Road safety warning after three motorcyclist deaths in a week

Three male motrocyclists have died on our roads in six days.
Three male motrocyclists have died on our roads in six days.

Following the deaths of three motorcyclists on Northern Ireland’s roads in the space of six days police have appealed for people to take extra care when travelling over Easter.

A spokesman said increased traffic levels are expected during the holidays and police are urging drivers, motorcyclists and pedestrians to take extra care on the roads.

The warning comes after three men died in road accidents in less than a week.

On Saturday a 28 year-old died after his motorbike collided with a tractor and trailer on the Baranailt Road in Limavady.

Two other men aged in their 20s who were travelling on a second motorbike were taken to hospital for injuries which are not believed to be life-threatening.
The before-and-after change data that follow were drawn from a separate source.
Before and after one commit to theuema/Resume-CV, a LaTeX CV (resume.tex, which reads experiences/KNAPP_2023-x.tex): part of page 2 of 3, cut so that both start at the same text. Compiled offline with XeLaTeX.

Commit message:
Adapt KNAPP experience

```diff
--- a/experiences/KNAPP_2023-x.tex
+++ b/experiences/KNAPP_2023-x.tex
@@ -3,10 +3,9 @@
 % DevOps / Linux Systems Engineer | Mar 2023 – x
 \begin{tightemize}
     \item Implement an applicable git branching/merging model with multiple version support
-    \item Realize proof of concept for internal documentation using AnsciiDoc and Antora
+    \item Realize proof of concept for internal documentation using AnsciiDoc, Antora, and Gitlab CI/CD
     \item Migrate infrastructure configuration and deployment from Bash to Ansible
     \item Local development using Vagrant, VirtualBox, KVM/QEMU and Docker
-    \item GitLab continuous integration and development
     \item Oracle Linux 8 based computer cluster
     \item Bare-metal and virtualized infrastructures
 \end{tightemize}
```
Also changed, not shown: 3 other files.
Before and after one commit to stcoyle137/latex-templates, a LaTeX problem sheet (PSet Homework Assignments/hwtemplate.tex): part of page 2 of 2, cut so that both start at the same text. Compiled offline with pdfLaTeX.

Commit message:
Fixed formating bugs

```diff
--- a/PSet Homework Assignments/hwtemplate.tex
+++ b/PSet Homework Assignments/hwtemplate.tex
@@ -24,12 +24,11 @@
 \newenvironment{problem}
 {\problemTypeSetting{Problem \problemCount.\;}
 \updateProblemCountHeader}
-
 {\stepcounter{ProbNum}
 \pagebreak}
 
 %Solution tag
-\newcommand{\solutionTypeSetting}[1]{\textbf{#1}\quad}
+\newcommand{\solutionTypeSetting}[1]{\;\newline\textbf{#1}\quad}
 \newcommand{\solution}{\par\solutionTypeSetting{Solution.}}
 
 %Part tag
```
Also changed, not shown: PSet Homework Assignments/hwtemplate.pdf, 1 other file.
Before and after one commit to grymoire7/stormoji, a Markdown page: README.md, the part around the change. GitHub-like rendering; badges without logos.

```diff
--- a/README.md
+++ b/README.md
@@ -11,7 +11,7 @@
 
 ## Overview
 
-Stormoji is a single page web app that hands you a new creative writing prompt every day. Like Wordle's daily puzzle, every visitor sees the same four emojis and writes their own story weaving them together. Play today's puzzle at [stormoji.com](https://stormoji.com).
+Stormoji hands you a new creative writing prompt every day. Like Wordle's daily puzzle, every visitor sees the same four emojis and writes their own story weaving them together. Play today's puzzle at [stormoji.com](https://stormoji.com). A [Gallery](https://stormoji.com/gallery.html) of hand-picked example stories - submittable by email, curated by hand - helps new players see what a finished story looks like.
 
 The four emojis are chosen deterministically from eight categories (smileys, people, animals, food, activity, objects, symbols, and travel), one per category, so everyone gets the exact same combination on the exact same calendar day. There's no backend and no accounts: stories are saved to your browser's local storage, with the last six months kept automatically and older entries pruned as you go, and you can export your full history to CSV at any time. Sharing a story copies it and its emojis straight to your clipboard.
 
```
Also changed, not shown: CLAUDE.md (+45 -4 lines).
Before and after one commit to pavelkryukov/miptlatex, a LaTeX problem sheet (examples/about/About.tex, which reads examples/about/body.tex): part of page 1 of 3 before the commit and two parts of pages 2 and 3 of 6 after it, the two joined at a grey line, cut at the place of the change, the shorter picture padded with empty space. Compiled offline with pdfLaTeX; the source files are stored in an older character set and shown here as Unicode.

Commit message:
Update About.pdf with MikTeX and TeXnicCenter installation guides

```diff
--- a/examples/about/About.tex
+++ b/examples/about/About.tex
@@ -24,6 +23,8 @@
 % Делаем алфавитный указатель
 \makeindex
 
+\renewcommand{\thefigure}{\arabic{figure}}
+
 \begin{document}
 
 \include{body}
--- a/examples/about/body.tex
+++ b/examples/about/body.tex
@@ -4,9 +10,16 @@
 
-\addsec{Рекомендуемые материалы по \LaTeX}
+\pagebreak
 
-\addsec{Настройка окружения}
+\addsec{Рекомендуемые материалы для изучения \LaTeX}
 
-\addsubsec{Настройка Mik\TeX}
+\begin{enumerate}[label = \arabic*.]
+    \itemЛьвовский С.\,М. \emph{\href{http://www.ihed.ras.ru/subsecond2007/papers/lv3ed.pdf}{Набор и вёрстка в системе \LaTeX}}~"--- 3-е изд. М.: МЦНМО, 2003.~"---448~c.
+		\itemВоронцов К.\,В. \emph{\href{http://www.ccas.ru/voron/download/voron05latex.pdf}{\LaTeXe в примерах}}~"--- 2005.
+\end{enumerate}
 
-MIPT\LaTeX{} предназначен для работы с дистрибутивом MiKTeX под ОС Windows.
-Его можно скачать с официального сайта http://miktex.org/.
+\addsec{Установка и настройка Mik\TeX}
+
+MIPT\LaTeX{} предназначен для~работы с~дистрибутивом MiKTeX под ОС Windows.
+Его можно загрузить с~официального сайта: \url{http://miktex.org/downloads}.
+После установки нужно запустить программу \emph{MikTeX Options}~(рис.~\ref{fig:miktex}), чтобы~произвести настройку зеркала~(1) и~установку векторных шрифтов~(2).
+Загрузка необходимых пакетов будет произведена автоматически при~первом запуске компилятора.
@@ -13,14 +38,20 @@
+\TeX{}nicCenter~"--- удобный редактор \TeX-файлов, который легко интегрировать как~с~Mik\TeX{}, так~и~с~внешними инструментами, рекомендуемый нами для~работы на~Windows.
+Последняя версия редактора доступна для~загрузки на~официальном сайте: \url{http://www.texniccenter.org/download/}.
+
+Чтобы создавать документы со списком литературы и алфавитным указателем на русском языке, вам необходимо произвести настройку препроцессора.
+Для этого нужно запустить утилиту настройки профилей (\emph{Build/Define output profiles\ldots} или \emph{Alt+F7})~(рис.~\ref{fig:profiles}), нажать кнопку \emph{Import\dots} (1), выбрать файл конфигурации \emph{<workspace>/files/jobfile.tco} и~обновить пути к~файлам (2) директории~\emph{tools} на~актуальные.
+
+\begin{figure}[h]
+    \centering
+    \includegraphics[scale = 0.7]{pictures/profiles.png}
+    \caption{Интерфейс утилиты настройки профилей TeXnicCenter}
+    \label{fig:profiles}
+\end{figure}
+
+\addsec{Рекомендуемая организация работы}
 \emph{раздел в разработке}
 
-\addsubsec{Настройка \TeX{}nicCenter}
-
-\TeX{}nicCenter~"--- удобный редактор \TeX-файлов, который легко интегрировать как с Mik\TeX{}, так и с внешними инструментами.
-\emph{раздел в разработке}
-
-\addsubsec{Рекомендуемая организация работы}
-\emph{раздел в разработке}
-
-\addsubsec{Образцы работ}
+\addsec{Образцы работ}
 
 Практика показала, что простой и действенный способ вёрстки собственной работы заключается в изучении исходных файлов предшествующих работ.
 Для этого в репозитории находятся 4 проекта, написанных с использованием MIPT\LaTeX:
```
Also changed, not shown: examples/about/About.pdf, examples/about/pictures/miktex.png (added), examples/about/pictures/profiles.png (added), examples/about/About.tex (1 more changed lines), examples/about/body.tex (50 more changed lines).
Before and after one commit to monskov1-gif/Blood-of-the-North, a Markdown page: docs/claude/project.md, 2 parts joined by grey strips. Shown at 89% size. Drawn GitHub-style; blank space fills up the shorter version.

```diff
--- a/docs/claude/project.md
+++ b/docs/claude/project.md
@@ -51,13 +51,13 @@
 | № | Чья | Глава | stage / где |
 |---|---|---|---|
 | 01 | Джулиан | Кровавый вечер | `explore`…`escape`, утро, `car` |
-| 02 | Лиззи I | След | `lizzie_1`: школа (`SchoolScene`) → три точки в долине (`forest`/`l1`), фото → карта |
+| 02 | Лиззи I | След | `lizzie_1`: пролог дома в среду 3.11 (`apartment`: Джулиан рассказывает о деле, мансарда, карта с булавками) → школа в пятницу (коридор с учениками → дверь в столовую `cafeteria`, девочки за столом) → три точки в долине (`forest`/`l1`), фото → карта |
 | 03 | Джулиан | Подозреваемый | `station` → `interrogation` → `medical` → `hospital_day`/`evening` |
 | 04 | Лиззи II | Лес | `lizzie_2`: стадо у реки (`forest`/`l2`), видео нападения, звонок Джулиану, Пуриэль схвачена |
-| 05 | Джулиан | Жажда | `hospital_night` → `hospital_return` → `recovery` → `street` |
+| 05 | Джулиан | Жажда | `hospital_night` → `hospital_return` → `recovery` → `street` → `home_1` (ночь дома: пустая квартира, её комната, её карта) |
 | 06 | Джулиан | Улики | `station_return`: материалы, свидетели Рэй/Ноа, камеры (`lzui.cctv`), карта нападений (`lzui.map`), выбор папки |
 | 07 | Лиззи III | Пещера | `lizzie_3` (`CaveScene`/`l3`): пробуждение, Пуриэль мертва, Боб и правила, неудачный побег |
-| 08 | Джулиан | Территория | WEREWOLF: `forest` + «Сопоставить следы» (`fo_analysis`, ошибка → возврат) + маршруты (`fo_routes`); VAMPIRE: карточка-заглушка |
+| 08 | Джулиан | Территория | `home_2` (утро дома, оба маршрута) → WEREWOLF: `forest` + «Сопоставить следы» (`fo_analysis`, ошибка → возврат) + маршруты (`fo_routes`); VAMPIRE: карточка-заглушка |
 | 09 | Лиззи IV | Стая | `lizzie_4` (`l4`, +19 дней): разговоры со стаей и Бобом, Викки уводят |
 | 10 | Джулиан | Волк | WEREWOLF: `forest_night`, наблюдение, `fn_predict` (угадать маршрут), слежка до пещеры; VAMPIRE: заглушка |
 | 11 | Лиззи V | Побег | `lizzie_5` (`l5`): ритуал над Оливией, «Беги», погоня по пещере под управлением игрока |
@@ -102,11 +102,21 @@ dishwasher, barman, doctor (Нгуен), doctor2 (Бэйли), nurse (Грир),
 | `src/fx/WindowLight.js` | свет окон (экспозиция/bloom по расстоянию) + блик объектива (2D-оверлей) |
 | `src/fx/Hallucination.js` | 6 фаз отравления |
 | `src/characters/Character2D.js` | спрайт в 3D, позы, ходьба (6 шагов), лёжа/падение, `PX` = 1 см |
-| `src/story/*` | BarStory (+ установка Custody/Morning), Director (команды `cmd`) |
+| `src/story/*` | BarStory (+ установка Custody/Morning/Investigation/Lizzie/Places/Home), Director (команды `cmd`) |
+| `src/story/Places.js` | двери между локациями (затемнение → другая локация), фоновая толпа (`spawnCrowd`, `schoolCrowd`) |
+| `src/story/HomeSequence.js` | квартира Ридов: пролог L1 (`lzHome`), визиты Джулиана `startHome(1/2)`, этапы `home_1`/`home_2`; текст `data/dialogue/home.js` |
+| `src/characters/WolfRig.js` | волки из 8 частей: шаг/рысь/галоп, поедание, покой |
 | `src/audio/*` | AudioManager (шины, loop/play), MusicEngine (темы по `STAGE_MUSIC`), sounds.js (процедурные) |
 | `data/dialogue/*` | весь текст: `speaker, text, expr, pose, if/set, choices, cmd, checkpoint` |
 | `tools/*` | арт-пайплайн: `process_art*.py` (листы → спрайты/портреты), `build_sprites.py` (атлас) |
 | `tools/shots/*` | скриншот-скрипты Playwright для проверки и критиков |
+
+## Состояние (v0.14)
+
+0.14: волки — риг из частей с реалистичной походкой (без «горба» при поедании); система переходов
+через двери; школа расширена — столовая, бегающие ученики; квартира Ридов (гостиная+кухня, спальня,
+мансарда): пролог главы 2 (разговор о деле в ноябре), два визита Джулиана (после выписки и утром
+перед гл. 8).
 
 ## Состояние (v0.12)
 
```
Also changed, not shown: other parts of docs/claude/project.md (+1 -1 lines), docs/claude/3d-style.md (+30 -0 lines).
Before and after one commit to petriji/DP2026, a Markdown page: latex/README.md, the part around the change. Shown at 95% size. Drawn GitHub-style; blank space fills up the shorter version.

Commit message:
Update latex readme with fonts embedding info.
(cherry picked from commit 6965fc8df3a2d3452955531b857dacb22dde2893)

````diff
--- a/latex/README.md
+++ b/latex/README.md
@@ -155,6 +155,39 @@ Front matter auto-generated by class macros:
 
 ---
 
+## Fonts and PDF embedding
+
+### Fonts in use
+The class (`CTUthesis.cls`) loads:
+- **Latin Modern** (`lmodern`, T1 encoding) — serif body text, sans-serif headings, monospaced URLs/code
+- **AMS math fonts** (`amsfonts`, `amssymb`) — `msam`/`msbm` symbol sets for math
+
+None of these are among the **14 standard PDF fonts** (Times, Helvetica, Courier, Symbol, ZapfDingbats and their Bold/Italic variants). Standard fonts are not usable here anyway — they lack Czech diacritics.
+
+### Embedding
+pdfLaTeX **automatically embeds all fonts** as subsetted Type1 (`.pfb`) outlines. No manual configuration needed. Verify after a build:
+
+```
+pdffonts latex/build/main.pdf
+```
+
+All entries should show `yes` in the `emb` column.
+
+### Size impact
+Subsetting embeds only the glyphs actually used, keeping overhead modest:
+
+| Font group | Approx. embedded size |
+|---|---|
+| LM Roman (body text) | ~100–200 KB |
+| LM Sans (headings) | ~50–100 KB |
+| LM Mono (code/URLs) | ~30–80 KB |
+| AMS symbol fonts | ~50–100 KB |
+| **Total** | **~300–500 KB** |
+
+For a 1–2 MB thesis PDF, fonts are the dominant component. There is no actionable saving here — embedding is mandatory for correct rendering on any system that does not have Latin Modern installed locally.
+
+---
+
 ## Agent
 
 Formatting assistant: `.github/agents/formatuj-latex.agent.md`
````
The driver of the tractor was not injured.

A day earlier Richard Brown, 44, from Lisbellaw died after his motorcycle was in collision with a tractor at around 8.15pm on Friday on the Belfast Road in Fivemiletown.

On Monday Alan Kelso from Antrim died when his Honda motorcycle struck a telegraph pole on Crumlin’s Dungonnell Road.
In the wake of these deaths Temporary Assistant Chief Constable Alan Todd said road users must take greater care and explained that there will be extra PSNI offices on patrol, working with Garda officers in border counties.

“With many people enjoying some time off over the coming week, we are appealing to all road users to exercise caution, as our statistics illustrate that, like any other holiday period, there is an increased risk of collisions,” he said.

“Considering that speeding and drink driving remain the biggest causes of collisions which kill and seriously injure people on roads across Northern Ireland, our message to drivers and riders is very simple.

“If you speed, take drink or drugs and drive, fail to wear your seatbelt, drive carelessly or dangerously, you run the real risk of killing or seriously injuring yourself, your passengers or some other innocent road user.

“Over the coming week, we will have additional police resources on the roads across Northern Ireland and will be liaising closely with our An Garda Síochána Traffic Corps colleagues in the border counties, specifically looking for road users taking unnecessary and potentially life-changing risks.”

With children being off school for the Easter holidays and more motorcyclists taking to the roads as the weather improves, police said drivers should be extra vigilant.

“As many school children will be enjoying the holidays, road users should also keep an eye out for increased numbers of children using or crossing roads, particularly close to schools, parks and leisure amenities, in addition to junctions and bus stops,” he said.

“With the brighter evenings, we are also particularly mindful of many motorcyclists taking their machines out of winter storage for the first run of the season. Bikers must ensure their motorcycles and safety equipment are in good working order, particularly after being laid up over the winter months.

“Everyone must take into account increased traffic levels over the holiday period and heed the road safety message. We will enforce the law to make Northern Ireland’s roads safer, but our role is very much secondary.

“All road users have a role to play in preventing deaths and injuries on our roads. All we ask is that drivers slow down, do not drive after drinking or taking drugs, wear a seatbelt and drive with greater care and attention,” he added.